Of the eight teams to make it to Saturday’s softball state championship teams, only three made it to the final day of the season last year, and only two of the four champions can be repeats.
One of this year’s finalists has the chance to win its school’s first softball state title, while three others can break some long droughts.
As often as it seems that Scarborough is in a softball state championship game, the Red Storm haven’t played in the state final in an even-numbered year since 1998 — when they were still a Class B program.
Still, the Red Storm are the defending champions and played like it this season. Scarborough enters the state final 19-0, thanks to a nine-inning victory over Thornton Academy in the South regional final. That was the team’s closest game all season, and except for a two-run victory over the Trojans during the regular season, no opponent played the Red Storm within six runs.
Chloe Griffin helped pace the Red Storm in both the circle and at the plate, pitching to a 13-0 record while hitting .451. The team combined for 26 home runs, with Bella Dickinson and Hunter Greenleaf smacking six each. Outfielder Laura Powell as a first-team all-SMAA selection, while first baseman Felicia O’Reilly was named to the second team.
The Red Storm’s opponent this year, North champion Oxford Hills, hasn’t been to the state final since 1998-99. The Vikings made it to the regional final last year, and they brought back much of that roster. Sophomore starting pitcher Lauren N. Merrill improved in her second year in the circle, and the Vikings have a veteran infield that has backed up the contact pitcher who excels at hitting her spots.
The Vikings’ lineup is balanced, and as Skowhegan coach Lee Johnson attested to after losing to Oxford Hills in the North final, they are deep. When the Vikings do get on, they like to run the bases and put pressure on the opposing defense. Much of the lineup has home-run power as well.
Oxford Hills will need to score runs, like it did in the regional final, in order to keep pace with a Scarborough offense that lit up much of the competition in the South this season.

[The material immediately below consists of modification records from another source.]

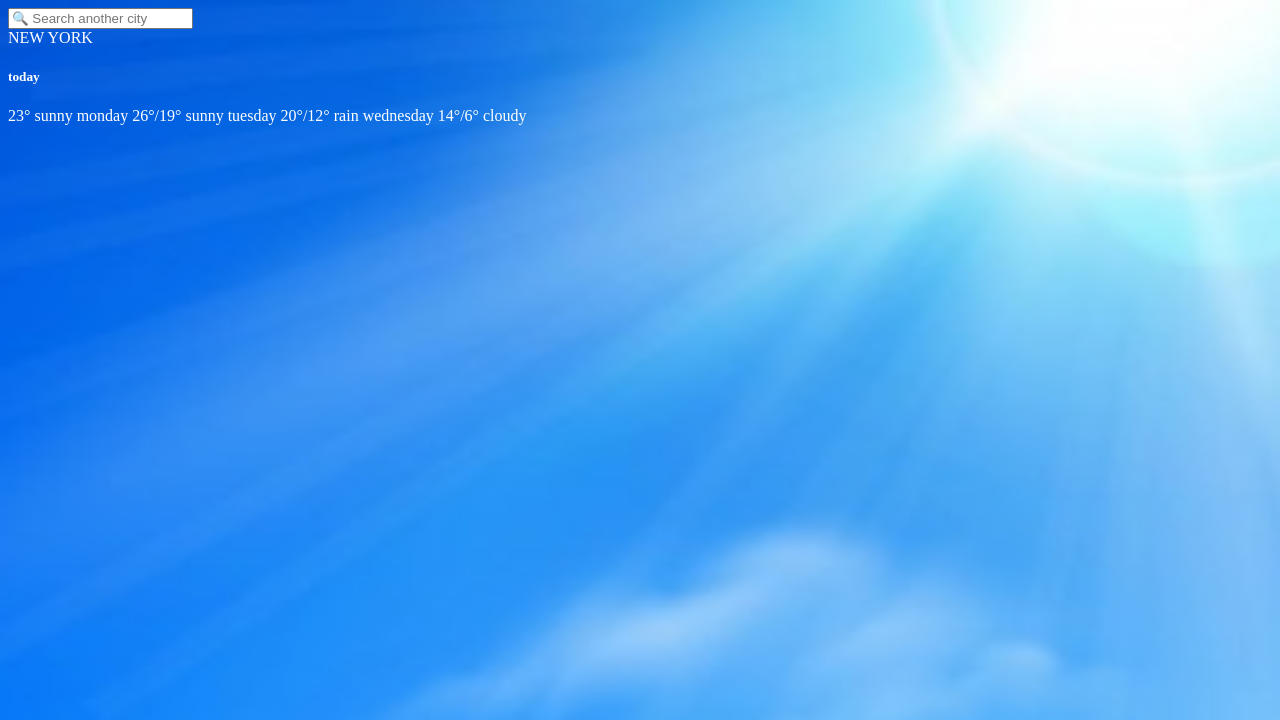
Repository: liav13/WeatherTast
Page: index.html
An editor plug-in stored every save of this project. The page is shown before and after the next save, followed by the edit.
The browser window is 1280 px wide. The pictures show the whole page.
The style sheet was rebuilt from its Sass, Less or Tailwind sources for each picture, by a compiler version that may differ from the author's.

Above is the page before, as saved 2019-07-13 13:46:45.

### index.html
<html lang="en">
    <head>
        <meta charset="UTF-8">
        <meta name="viewport" content="width=device-width, initial-scale=1.0">
        <meta http-equiv="X-UA-Compatible" content="ie=edge">
        <link href="https://fonts.googleapis.com/css?family=Work+Sans&display=swap" rel="stylesheet">
        <link rel="stylesheet" href="./css/style.css">
        <title>Document</title>
    </head>
    <body>

        <header>
        <input type="text" placeholder="&#128269; Search another city">
        </header>



        <section>
            <span class="loction"> NEW YORK <h5>today</h5> 23&#176; sunny </span>
            <!-- לתפוס כל חלק בניפרד בץוך הספרן -->
            <span class="weater"> monday 26&#176;/19&#176; sunny</span>
            <span class="weater"> tuesday 20&#176;/12&#176; rain</span>
            <span class="weater"> wednesday 14&#176;/6&#176; cloudy</span>
        </section>


    </body>
    </html>

### styles/style.scss
$primaryColor: white;
$backgroundImg:url("/img/sky.png") ;


@import "./backgroundimg";

*{
    color: $primaryColor;
}

### styles/_backgroundimg.scss
@mixin flexCenter{
    display: flex;
    justify-content: center;
    align-items: center;
    };

body{
    background-color:black;
    background-image: $backgroundImg;
    background-repeat: no-repeat;
    background-size:100% 100%;
}
input{
    @include flexCenter();
}

After the next save:
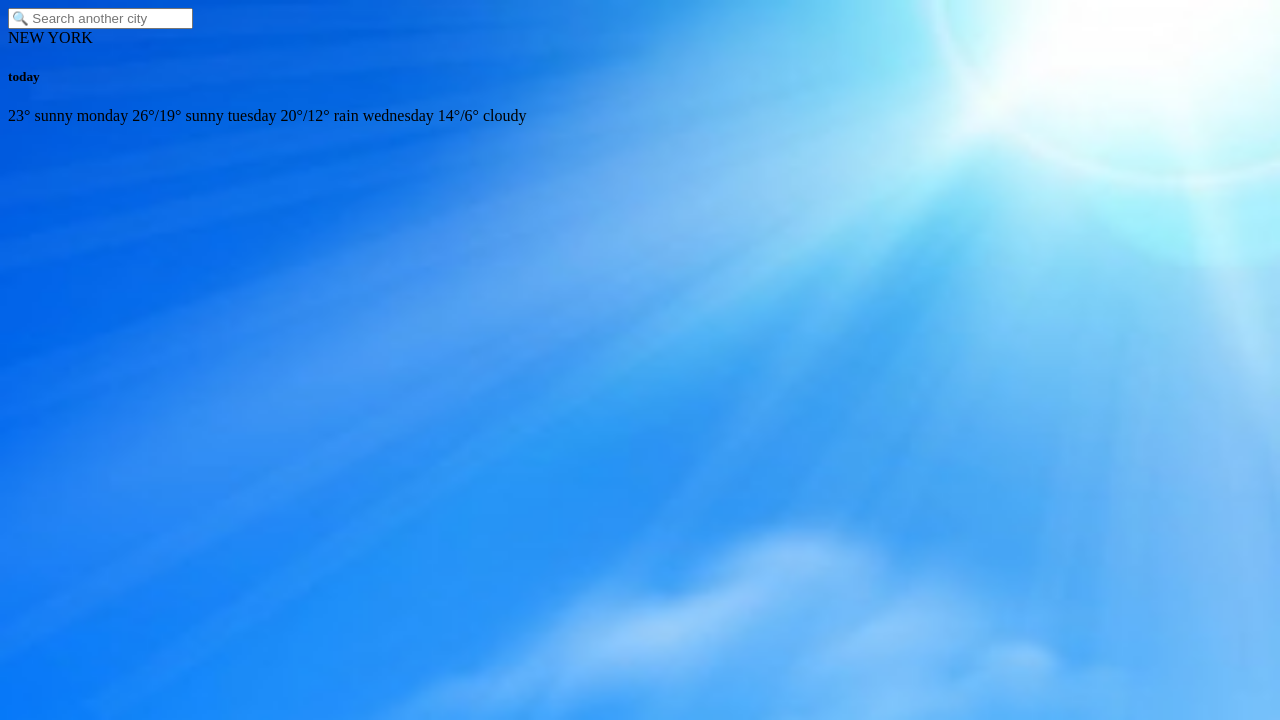
Saved 5 s later.
--- a/styles/style.scss
+++ b/styles/style.scss
@@ -3,7 +3,3 @@
 
 
 @import "./backgroundimg";
-
-*{
-    color: $primaryColor;
-}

Two new finalists will meet in the Class B state title game, and they took different paths to get there.
North champion Brewer dropped down from Class A — where the Witches last played in and won the state title in 2008 — and took down all opponents on its way to a 19-0 record entering the final. Junior pitcher Libby Hewes did it all for the Witches, both pitching and hitting.
Scoring runs hasn’t been a problem for the Witches as a team. They haven’t been held to less than three runs, and they’ve scored at least six in every game since the calendar turned to May.

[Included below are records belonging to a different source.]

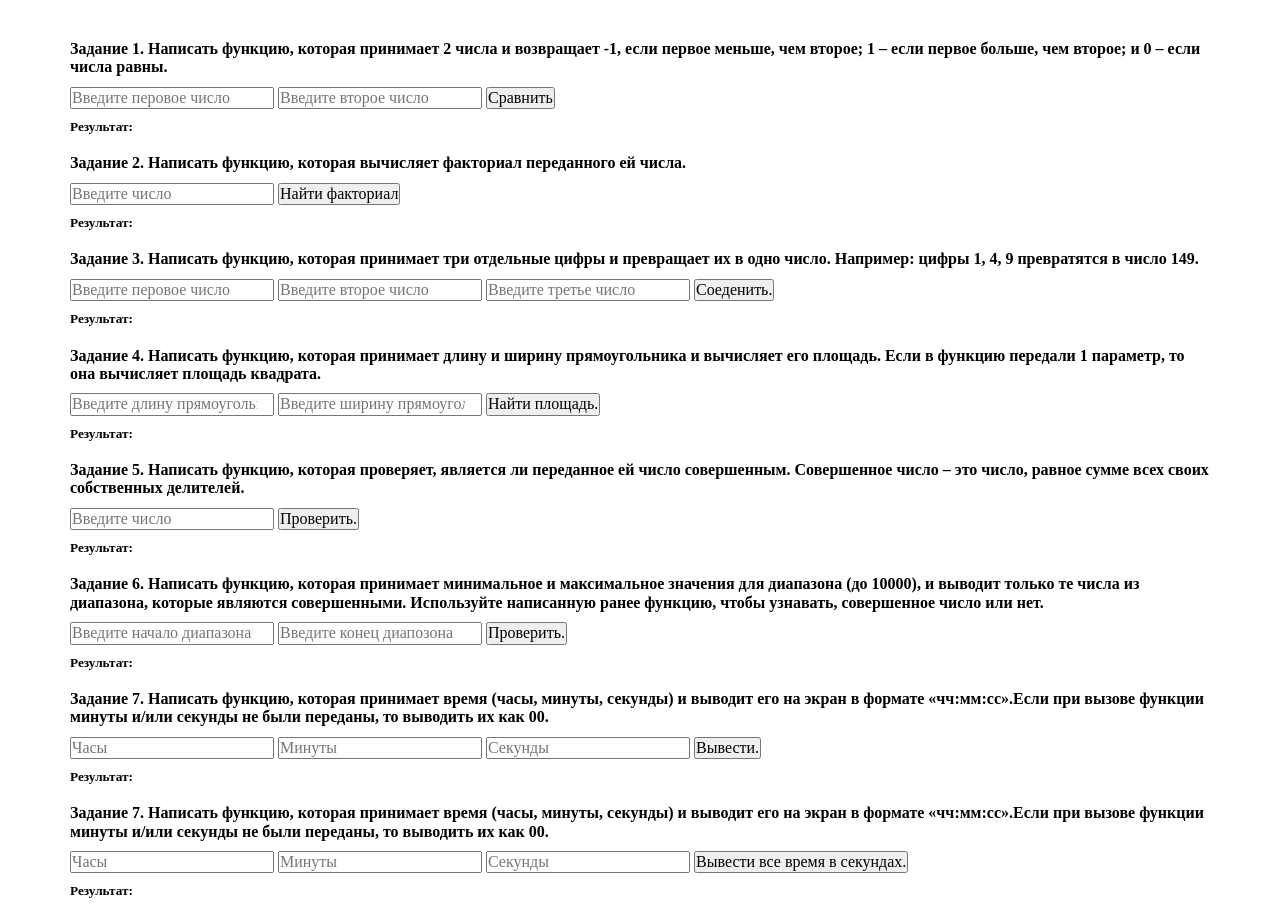
Repository: NastyaGavrilova/Beetroot-js
Page: HW3/index.html
The author's editor kept a copy of each file at every save. The page is drawn from the files as they stood at one save, then again after the next save.
The browser window is 1280 px wide. The pictures show the whole page.

Above is the page before, as saved 2021-10-18 17:37:08.

### HW3/index.html
<!DOCTYPE html>
<html lang="en">
  <head>
    <meta charset="UTF-8" />
    <meta http-equiv="X-UA-Compatible" content="IE=edge" />
    <meta name="viewport" content="width=device-width, initial-scale=1.0" />
    <link
      rel="stylesheet"
      href="https://cdnjs.cloudflare.com/ajax/libs/normalize/8.0.1/normalize.min.css"
      integrity="sha512-NhSC1YmyruXifcj/KFRWoC561YpHpc5Jtzgvbuzx5VozKpWvQ+4nXhPdFgmx8xqexRcpAglTj9sIBWINXa8x5w=="
      crossorigin="anonymous"
      referrerpolicy="no-referrer"
    />
    <link rel="stylesheet" href="./index.css" />
    <title>Functions</title>
  </head>
  <body>
    <section class="c-task-one">
      <h4 class="c-task-one__title c-title">
        Задание 1. Написать функцию, которая принимает 2 числа и возвращает -1,
        если первое меньше, чем второе; 1 – если первое больше, чем второе; и 0
        – если числа равны.
      </h4>
      <form
        action="#"
        method="post"
        class="c-task-one__form c-form"
        id="js-task1-form"
      >
        <input
          type="number"
          id="js-task1-input1"
          placeholder="Введите перовое число"
        />
        <input
          type="number"
          id="js-task1-input2"
          placeholder="Введите второе число"
        />
        <button id="js-task1-btn">Сравнить</button>
      </form>
      <h5>Результат: <span id="js-task1-span"></span></h5>
    </section>

    <section class="c-task-two c-tasks">
      <h4 class="c-task-two__title c-title">
        Задание 2. Написать функцию, которая вычисляет факториал переданного ей
        числа.
      </h4>
      <form
        action="#"
        method="post"
        class="c-task-two__form c-form"
        id="js-task2-form"
      >
        <input type="number" id="js-task2-input1" placeholder="Введите число" />
        <button id="js-task2-btn">Найти факториал</button>
      </form>
      <h5>Результат: <span id="js-task2-span"></span></h5>
    </section>

    <section class="c-task-three c-tasks">
      <h4 class="c-task-third__title c-title">
        Задание 3. Написать функцию, которая принимает три отдельные цифры и
        превращает их в одно число. Например: цифры 1, 4, 9 превратятся в число
        149.
      </h4>
      <form
        action="#"
        method="post"
        class="c-task-two__form c-form"
        id="js-task3-form c-form"
      >
        <input
          type="number"
          id="js-task3-input1"
          placeholder="Введите перовое число"
        />
        <input
          type="number"
          id="js-task3-input2"
          placeholder="Введите второе число"
        />
        <input
          type="number"
          id="js-task3-input3"
          placeholder="Введите третье число"
        />
        <button id="js-task3-btn">Соеденить.</button>
      </form>
      <h5>Результат: <span id="js-task3-span"></span></h5>
    </section>

    <section class="c-task-four c-tasks">
      <h4 class="c-task-four__title c-title">
        Задание 4. Написать функцию, которая принимает длину и ширину
        прямоугольника и вычисляет его площадь. Если в функцию передали 1
        параметр, то она вычисляет площадь квадрата.
      </h4>
      <form
        action="#"
        method="post"
        class="c-task-four__form c-form"
        id="js-task4-form"
      >
        <input
          type="number"
          id="js-task4-input1"
          placeholder="Введите длину прямоугольника"
        />
        <input
          type="number"
          id="js-task4-input2"
          placeholder="Введите ширину прямоугольника"
        />
        <button id="js-task4-btn">Найти площадь.</button>
      </form>
      <h5>Результат: <span id="js-task4-span"></span></h5>
    </section>

    <section class="c-task-five c-tasks">
      <h4 class="c-task-five__title c-title">
        Задание 5. Написать функцию, которая проверяет, является ли переданное
        ей число совершенным. Совершенное число – это число, равное сумме всех
        своих собственных делителей.
      </h4>
      <form
        action="#"
        method="post"
        class="c-task-five__form c-form"
        id="js-task5-form"
      >
        <input type="number" id="js-task5-input1" placeholder="Введите число" />
        <button id="js-task5-btn">Проверить.</button>
      </form>
      <h5>Результат: <span id="js-task5-span"></span></h5>
    </section>

    <section class="c-task-six c-tasks">
      <h4 class="c-task-six__title c-title">
        Задание 6. Написать функцию, которая принимает минимальное и
        максимальное значения для диапазона (до 10000), и выводит только те
        числа из диапазона, которые являются совершенными. Используйте
        написанную ранее функцию, чтобы узнавать, совершенное число или нет.
      </h4>
      <form
        action="#"
        method="post"
        class="c-task-six__form c-form"
        id="js-task6-form"
      >
        <input
          type="number"
          id="js-task6-input1"
          placeholder="Введите начало диапазона"
        />
        <input
          type="number"
          id="js-task6-input2"
          placeholder="Введите конец диапозона"
        />
        <button id="js-task6-btn">Проверить.</button>
      </form>
      <h5>Результат: <span id="js-task6-span"></span></h5>
    </section>

    <section class="c-task-seven c-tasks">
      <h4 class="c-task-seven__title c-title">
        Задание 7. Написать функцию, которая принимает время (часы, минуты,
        секунды) и выводит его на экран в формате «чч:мм:сс».Если при вызове
        функции минуты и/или секунды не были переданы, то выводить их как 00.
      </h4>
      <form
        action="#"
        method="post"
        class="c-task-seven__form c-form"
        id="js-task7-form"
      >
        <input type="number" id="js-task7-input1" placeholder="Часы" />
        <input type="number" id="js-task7-input2" placeholder="Минуты" />
        <input type="number" id="js-task7-input3" placeholder="Секунды" />
        <button id="js-task7-btn">Вывести.</button>
      </form>
      <h5>Результат: <span id="js-task7-span"></span></h5>
    </section>

    <section class="c-task-eight c-tasks">
      <h4 class="c-task-eight__title c-title">
        Задание 7. Написать функцию, которая принимает время (часы, минуты,
        секунды) и выводит его на экран в формате «чч:мм:сс».Если при вызове
        функции минуты и/или секунды не были переданы, то выводить их как 00.
      </h4>
      <form
        action="#"
        method="post"
        class="c-task-eight__form c-form"
        id="js-task8-form"
      >
        <input type="number" id="js-task8-input1" placeholder="Часы" />
        <input type="number" id="js-task8-input2" placeholder="Минуты" />
        <input type="number" id="js-task8-input3" placeholder="Секунды" />
        <button id="js-task8-btn">Вывести все время в секундах.</button>
      </form>
      <h5>Результат: <span id="js-task8-span"></span></h5>
    </section>
    <script src="./index.js"></script>
  </body>
</html>

### HW3/index.css
* {
  box-sizing: border-box;
  padding: 0;
  margin: 0;
}

body {
  max-width: 1200px;
  margin: 0 auto;
}
.c-task-one {
  padding: 40px 30px 20px 30px;
}

.c-tasks {
  padding: 0 30px 20px 30px;
}
.c-title {
  margin-bottom: 10px;
}
.c-form {
  margin-bottom: 10px;
}

### HW3/index.js
// const log = console.log;
// Task 1
let btn1 = document.getElementById("js-task1-btn");
btn1.addEventListener("click", (e) => {
  e.preventDefault();
  let task = document.getElementById("js-task1-input1");
  let task1 = document.getElementById("js-task1-input2");
  let span1 = document.getElementById("js-task1-span");
  let one = 1;
  let minusOne = -1;
  let zero = 0;
  if (task.value < task1.value) {
    return (span1.innerHTML = minusOne);
  } else if (task.value > task1.value) {
    return (span1.innerHTML = one);
  } else if (task.value == task1.value) {
    return (span1.innerHTML = zero);
  }
});

// task 2
let btn2 = document.getElementById("js-task2-btn");
btn2.addEventListener("click", (e) => {
  e.preventDefault();
  let task2 = document.getElementById("js-task2-input1");
  let span2 = document.getElementById("js-task2-span");
  let total = 1;
  for (i = task2.value; i > 1; i--) {
    total *= i;
  }
  return (span2.innerHTML = total);
});

// task 3
let btn3 = document.getElementById("js-task3-btn");
btn3.addEventListener("click", (e) => {
  e.preventDefault();
  let task3 = document.getElementById("js-task3-input1");
  let task3_1 = document.getElementById("js-task3-input2");
  let task3_2 = document.getElementById("js-task3-input3");
  let span3 = document.getElementById("js-task3-span");
  if (isNaN(task3.value, task3_1.value, task3_2.value)) {
    return (span3.innerHTML = "Введеное число не цифра");
  }
  return (span3.innerHTML = `${task3.value}${task3_1.value}${task3_2.value}`);
});

// task 4

let btn4 = document.getElementById("js-task4-btn");
btn4.addEventListener("click", (e) => {
  e.preventDefault();
  let task4 = document.getElementById("js-task4-input1");
  let task4_1 = document.getElementById("js-task4-input2");
  let span4 = document.getElementById("js-task4-span");
  let result;
  if (task4.value != "" && task4_1.value != "") {
    result = task4.value * task4_1.value;
    return (span4.innerHTML = result);
  } else if (task4.value != "" && task4_1.value == "") {
    result = Math.pow(task4.value, 2);
    return (span4.innerHTML = result);
  } else if (task4.value == "" && task4_1.value != "") {
    result = Math.pow(task4_1.value, 2);
    return (span4.innerHTML = result);
  }
});

// task 5

btn5 = document.getElementById("js-task5-btn");
btn5.addEventListener("click", (e) => {
  e.preventDefault();
  let task5 = document.getElementById("js-task5-input1");
  let span5 = document.getElementById("js-task5-span");
  let num = task5.value;
  let sum = 0;
  for (var i = 1; i <= num - 1; i++) {
    if (num % i === 0) {
      sum += i;
    }
  }
  if (sum == num) {
    return (span5.innerHTML = `Число ${num} совершенное`);
  } else {
    return (span5.innerHTML = `Число ${num} не совершенное`);
  }
});

// task 6

let btn6 = document.getElementById("js-task6-btn");
btn6.addEventListener("click", (e) => {
  e.preventDefault();
  let task6 = document.getElementById("js-task6-input1");
  let task6_1 = document.getElementById("js-task6-input2");
  let span6 = document.getElementById("js-task6-span");
  let num6 = task6.value;
  let num6_1 = task6_1.value;
  let result = [];

  for (let i = num6; i < num6_1; i++) {
    sum = 0;
    for (let n = 1; n <= i / 2; n++) {
      if (i % n === 0) sum += n;
    }
    if (i === sum) result.push(i);
  }
  return (span6.innerHTML = result);
});

//task 7

let btn7 = document.getElementById("js-task7-btn");
btn7.addEventListener("click", (e) => {
  e.preventDefault();

  let task7 = document.getElementById("js-task7-input1");
  let task7_1 = document.getElementById("js-task7-input2");
  let task7_2 = document.getElementById("js-task7-input3");
  let span7 = document.getElementById("js-task7-span");

  if (task7.value != "" && task7_1.value != "" && task7_2.value != "") {
    return (span7.innerHTML = `«${task7.value}:${task7_1.value}:${task7_2.value}»`);
  } else if (task7.value != "" && task7_1.value != "" && task7_2.value == "") {
    return (span7.innerHTML = `«${task7.value}:${task7_1.value}:00»`);
  } else if (task7.value != "" && task7_1.value == "" && task7_2.value != "") {
    return (span7.innerHTML = `«${task7.value}:00:${task7_2.value}»`);
  } else if (task7.value != "" && task7_1.value == "" && task7_2.value == "") {
    return (span7.innerHTML = `«${task7.value}:00:00»`);
  }
});

// task 8

let btn8 = document.getElementById("js-task8-btn");
btn8.addEventListener("click", (e) => {
  e.preventDefault();
  let task8 = document.getElementById("js-task8-input1");
  let task8_1 = document.getElementById("js-task8-input2");
  let task8_2 = document.getElementById("js-task8-input3");
  let span8 = document.getElementById("js-task8-span");

  let result = (task8.value % 12) * 3600 + task8_1.value * 60 + task8_2.value;
  return (span8.innerHTML = result + " секунд");
});

After the next save:
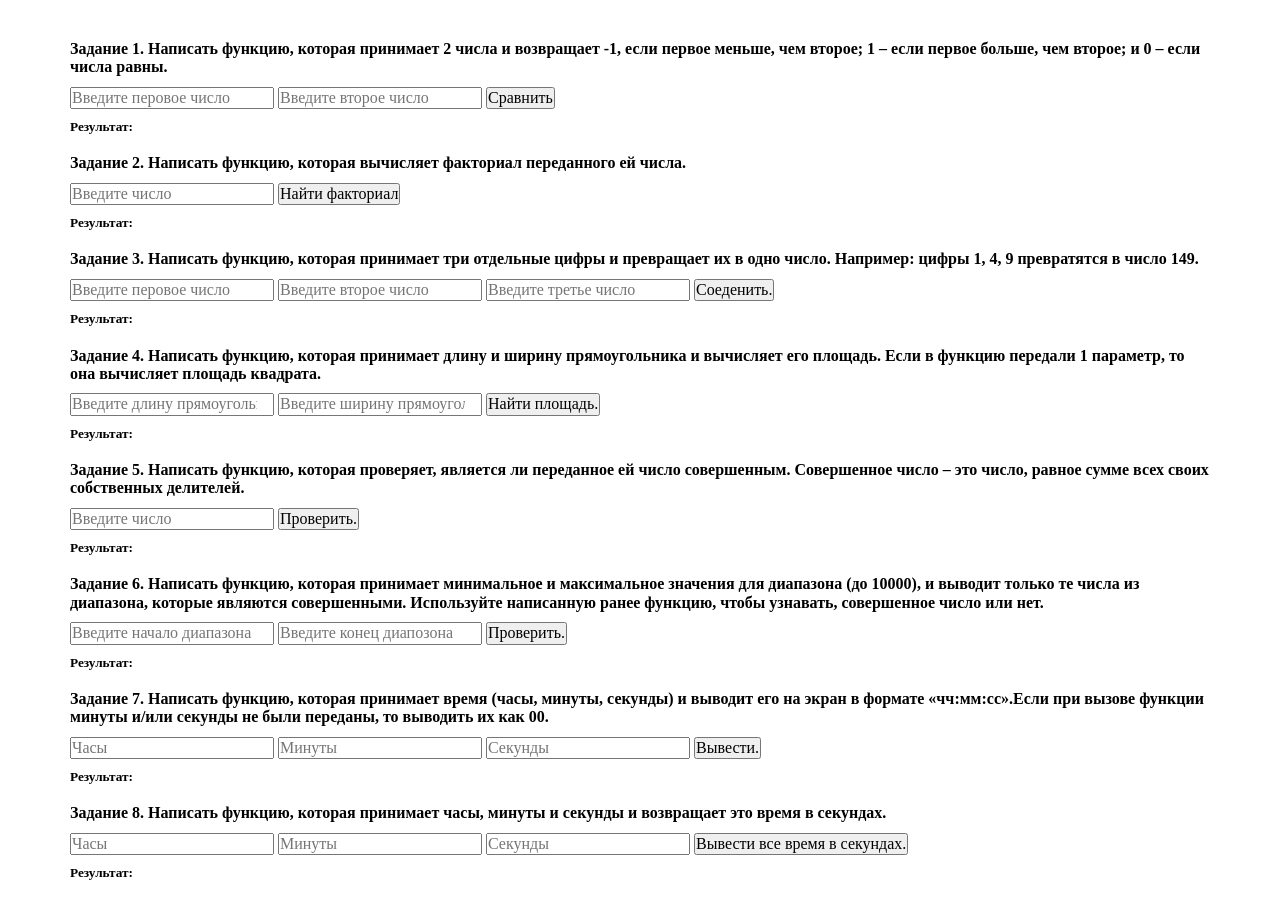
Saved 24 s later.
--- a/HW3/index.html
+++ b/HW3/index.html
@@ -186,9 +186,8 @@
 
     <section class="c-task-eight c-tasks">
       <h4 class="c-task-eight__title c-title">
-        Задание 7. Написать функцию, которая принимает время (часы, минуты,
-        секунды) и выводит его на экран в формате «чч:мм:сс».Если при вызове
-        функции минуты и/или секунды не были переданы, то выводить их как 00.
+        Задание 8. Написать функцию, которая принимает часы, минуты и секунды и
+        возвращает это время в секундах.
       </h4>
       <form
         action="#"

South champ Greely, on the other hand, advanced to its first state title game since 2013 on the back of a pair of 1-0 victories. The Rangers, who are in search of their first state title since 2002, came out of the South as the No. 6 seed.
They are led by senior pitcher Kelsey Currier, who has been lights-out the past two games. Currier admitted after a semifinal win over Gray-New Gloucester that they feels like an underdog. And with Currier and catcher Maddie Rawsnley as the only seniors, the Rangers weren’t expected to get to Saturday’s final.
It certainly didn’t look that way during a five-game losing streak during the middle of the season. Head coach Rob Hale said early in the season he would have been disappointed if his team didn’t make it to the regional final, but by the time a fifth straight loss came around that felt like a dwindling hope.
But now the Rangers are in the state final, where they will be underdogs against a mighty Brewer team that will be playing on its home field.
Madison has made it back to the state final for the third year in a row. However, a state championship rubber match against Bucksport was denied when North champion Narraguagus ousted the Bucks in the regional final.
While Madison is just two years removed from its last state championship, the Knights haven’t hoisted the trophy since 2002.
The Bulldogs have much of last year’s roster back, and sophomore pitcher Lauria LeBlanc has slid right into the circle and been a more-than-solid contributor. Her strikeout totals and her team’s offensive output often have an internal competition to see which total will be the highest.
LeBlanc might also be in a strikeout battle with Narraguagus’ Lanie Perry in Saturday’s final. Perry, a junior, has averaged more than 10 strikeouts per game this season.
Penobscot Valley needed 10 innings to get back to the state final, which the Howlers hope to win again. It would be their third title since 2012, in their fourth trip.
South champion Greenville, meanwhile, has never won a softball state title, and before Wednesday had never even earned a trip to the state final.
Both teams certainly earned the trip this season. The Howlers have yet to lose, going 19-0. The Lakers lost just once, to Class C North champion Narraguagus.
Strikeouts should be aplenty in the final. Penobscot Valley pitcher Leine McKechnie struck out 21 batters in the 10-inning regional final win, and she also had a three-run homer in the final frame. Greenville starter Halle Pelletier struck out eight batters in the South final, including four in a row late in the game. Head coach Mike Cabral said Pelletier gets stronger as games go on, and it usually coincides with the Lakers’ offense heating up.
Those Greenville bats will need to come alive against McKechnie in order to keep the Howlers from winning their 40th straight game.
Both pitchers have family on the team, making Saturday’s state final a chance for one pitcher’s win to be that much more special.